Task - Check every line of the data below for "outputs". Copy each one that has it.
BEGIN Given records
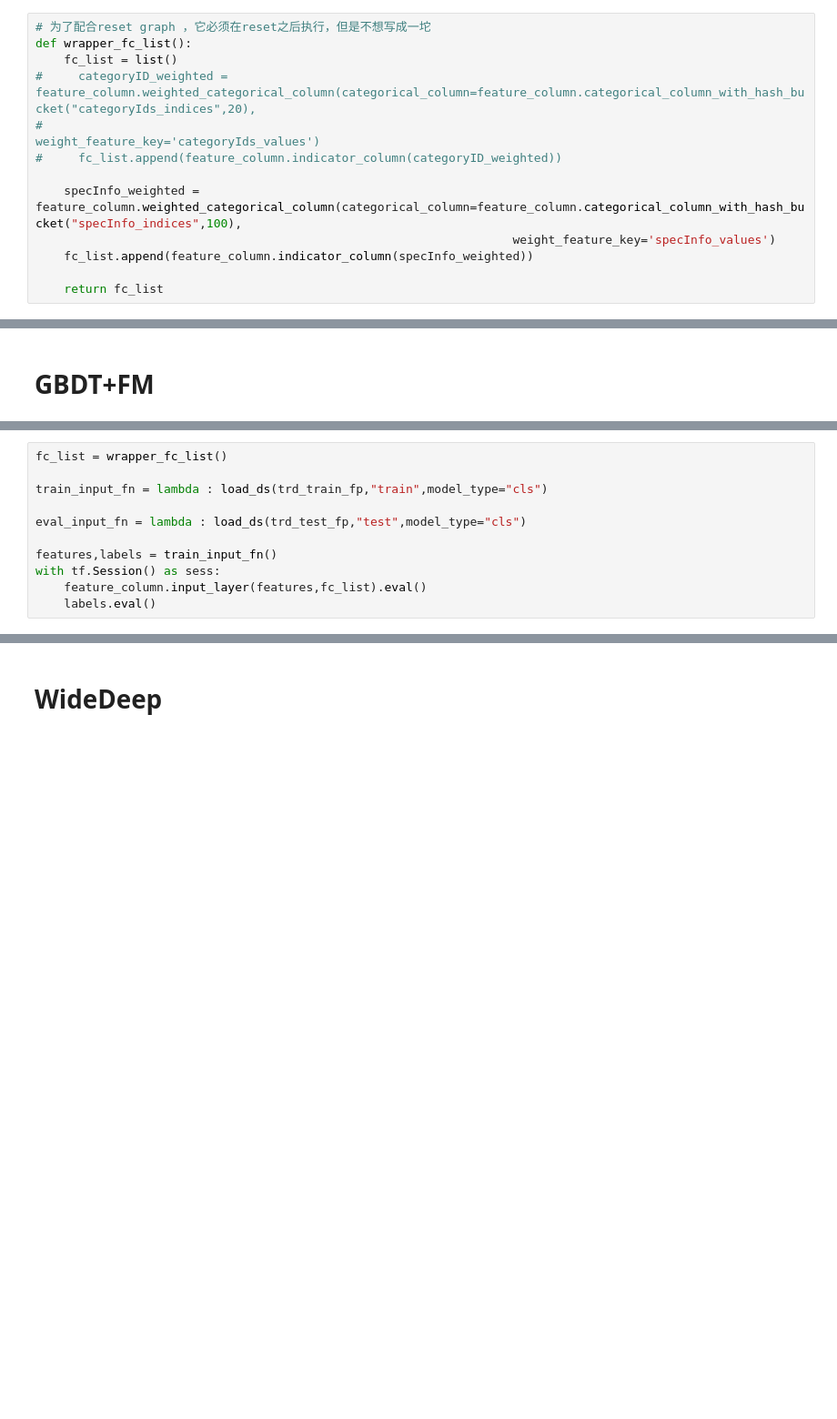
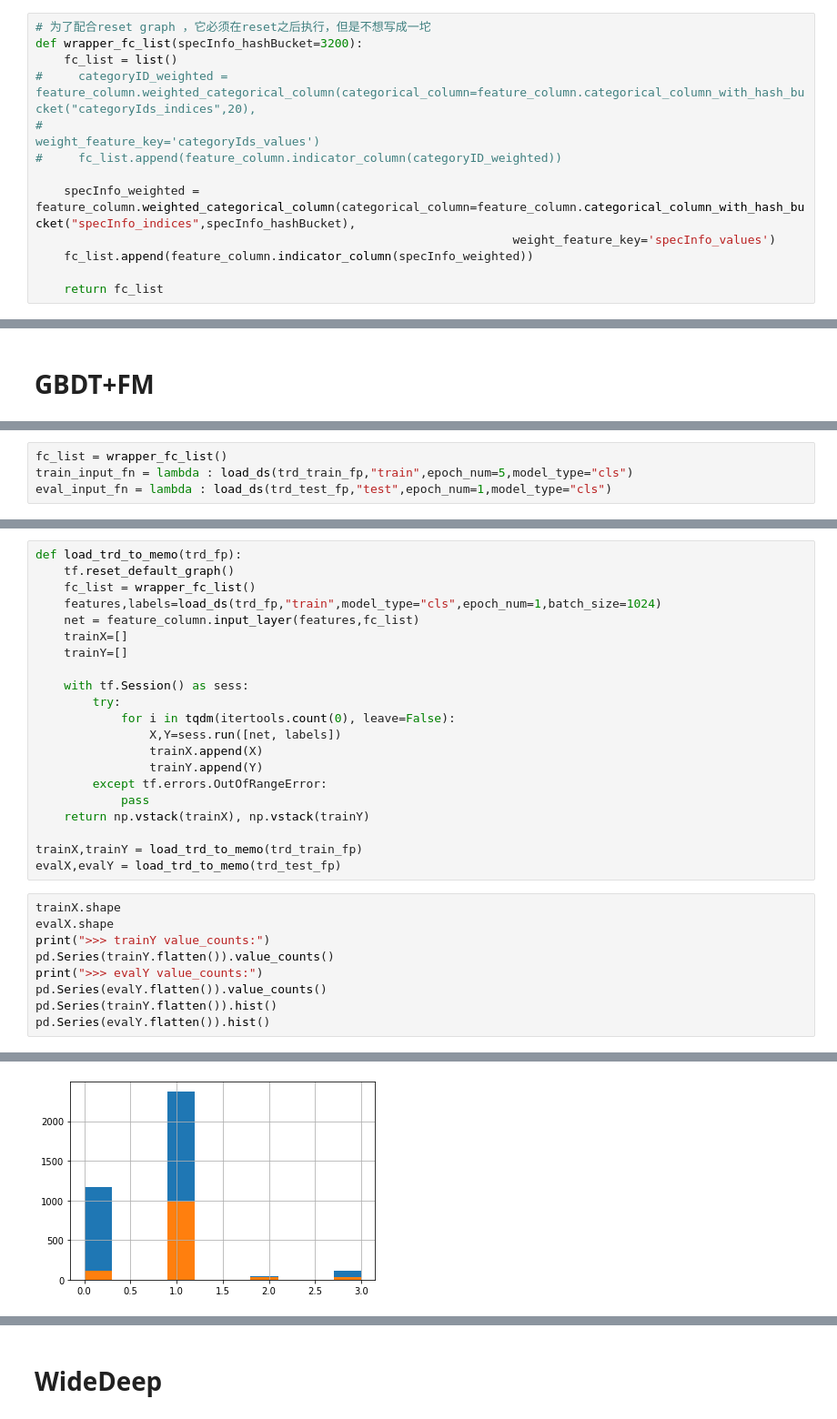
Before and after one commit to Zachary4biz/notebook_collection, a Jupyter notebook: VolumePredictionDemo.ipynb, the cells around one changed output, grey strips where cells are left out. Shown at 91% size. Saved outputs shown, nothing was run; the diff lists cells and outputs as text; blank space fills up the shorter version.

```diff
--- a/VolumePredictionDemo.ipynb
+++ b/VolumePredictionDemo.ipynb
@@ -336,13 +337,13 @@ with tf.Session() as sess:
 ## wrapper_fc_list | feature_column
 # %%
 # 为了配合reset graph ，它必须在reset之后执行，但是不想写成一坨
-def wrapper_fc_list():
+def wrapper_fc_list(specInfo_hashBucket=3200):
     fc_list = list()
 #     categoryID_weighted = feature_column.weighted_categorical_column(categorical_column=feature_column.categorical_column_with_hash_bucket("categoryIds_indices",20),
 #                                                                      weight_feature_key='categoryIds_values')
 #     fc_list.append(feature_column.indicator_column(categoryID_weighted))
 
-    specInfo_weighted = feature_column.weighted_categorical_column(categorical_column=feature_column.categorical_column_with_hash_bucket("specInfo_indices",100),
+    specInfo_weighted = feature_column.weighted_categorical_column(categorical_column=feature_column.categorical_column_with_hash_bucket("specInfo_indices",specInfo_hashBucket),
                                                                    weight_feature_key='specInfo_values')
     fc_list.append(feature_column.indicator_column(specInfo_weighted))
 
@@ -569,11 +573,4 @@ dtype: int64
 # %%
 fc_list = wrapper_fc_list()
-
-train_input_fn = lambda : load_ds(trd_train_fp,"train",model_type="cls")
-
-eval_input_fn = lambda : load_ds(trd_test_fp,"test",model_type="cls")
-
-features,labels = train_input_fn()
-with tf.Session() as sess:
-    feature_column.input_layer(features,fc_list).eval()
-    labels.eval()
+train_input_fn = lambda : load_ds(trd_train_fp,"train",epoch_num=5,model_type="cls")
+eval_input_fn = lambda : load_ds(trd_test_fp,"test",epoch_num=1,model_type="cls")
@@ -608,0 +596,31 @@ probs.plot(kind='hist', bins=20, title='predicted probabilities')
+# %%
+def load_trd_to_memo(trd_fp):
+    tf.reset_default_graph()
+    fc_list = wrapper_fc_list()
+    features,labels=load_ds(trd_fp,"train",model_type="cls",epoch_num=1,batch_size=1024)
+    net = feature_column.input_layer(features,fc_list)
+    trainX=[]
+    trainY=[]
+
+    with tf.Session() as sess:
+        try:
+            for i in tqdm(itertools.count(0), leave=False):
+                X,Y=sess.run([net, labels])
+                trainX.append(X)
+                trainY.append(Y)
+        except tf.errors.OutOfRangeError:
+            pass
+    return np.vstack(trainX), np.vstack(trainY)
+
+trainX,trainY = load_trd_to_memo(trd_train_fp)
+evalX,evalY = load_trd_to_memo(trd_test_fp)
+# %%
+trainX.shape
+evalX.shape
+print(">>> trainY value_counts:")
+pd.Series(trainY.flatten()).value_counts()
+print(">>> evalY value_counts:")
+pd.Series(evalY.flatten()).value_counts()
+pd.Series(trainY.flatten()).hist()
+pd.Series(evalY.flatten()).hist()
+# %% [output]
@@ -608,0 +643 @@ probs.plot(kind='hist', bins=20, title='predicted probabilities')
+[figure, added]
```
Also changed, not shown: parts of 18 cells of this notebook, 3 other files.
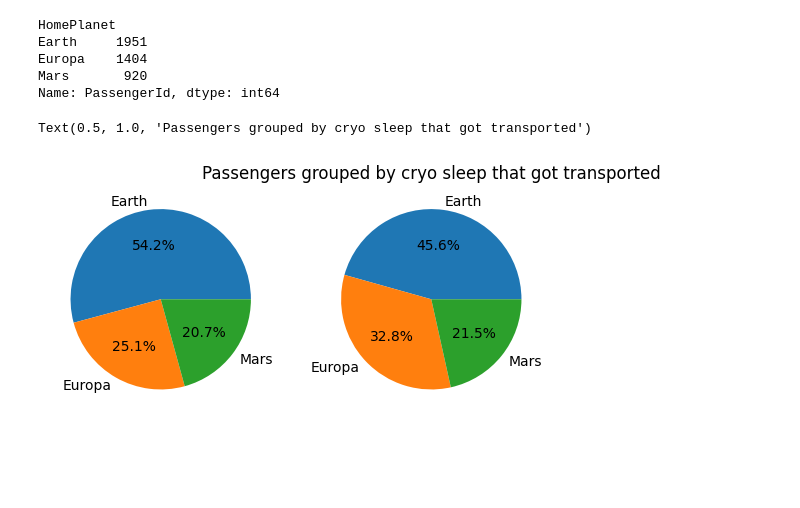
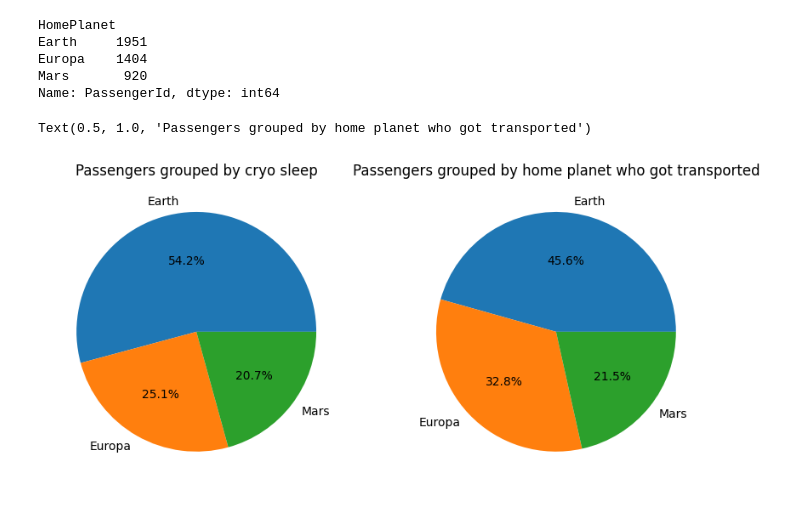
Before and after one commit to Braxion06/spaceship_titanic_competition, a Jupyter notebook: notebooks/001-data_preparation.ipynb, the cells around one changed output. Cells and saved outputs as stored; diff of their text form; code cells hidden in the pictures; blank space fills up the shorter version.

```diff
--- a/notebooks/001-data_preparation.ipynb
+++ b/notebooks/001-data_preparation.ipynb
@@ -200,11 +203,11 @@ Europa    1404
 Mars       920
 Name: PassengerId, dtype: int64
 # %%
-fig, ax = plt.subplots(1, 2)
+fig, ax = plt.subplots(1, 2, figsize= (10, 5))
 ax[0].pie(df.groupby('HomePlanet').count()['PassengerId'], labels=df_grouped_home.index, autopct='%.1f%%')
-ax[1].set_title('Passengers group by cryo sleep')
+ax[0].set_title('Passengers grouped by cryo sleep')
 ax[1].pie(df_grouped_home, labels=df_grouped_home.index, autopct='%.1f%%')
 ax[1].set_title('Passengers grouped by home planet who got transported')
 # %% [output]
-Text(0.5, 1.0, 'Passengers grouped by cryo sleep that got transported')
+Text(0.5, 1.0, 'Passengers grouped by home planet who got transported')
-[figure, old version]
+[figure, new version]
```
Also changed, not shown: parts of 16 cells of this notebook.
END Given records
Task solution -
Before and after one commit to Zachary4biz/notebook_collection, a Jupyter notebook: VolumePredictionDemo.ipynb, the cells around one changed output, grey strips where cells are left out. Shown at 91% size. Saved outputs shown, nothing was run; the diff lists cells and outputs as text; blank space fills up the shorter version.
Before and after one commit to Braxion06/spaceship_titanic_competition, a Jupyter notebook: notebooks/001-data_preparation.ipynb, the cells around one changed output. Cells and saved outputs as stored; diff of their text form; code cells hidden in the pictures; blank space fills up the shorter version.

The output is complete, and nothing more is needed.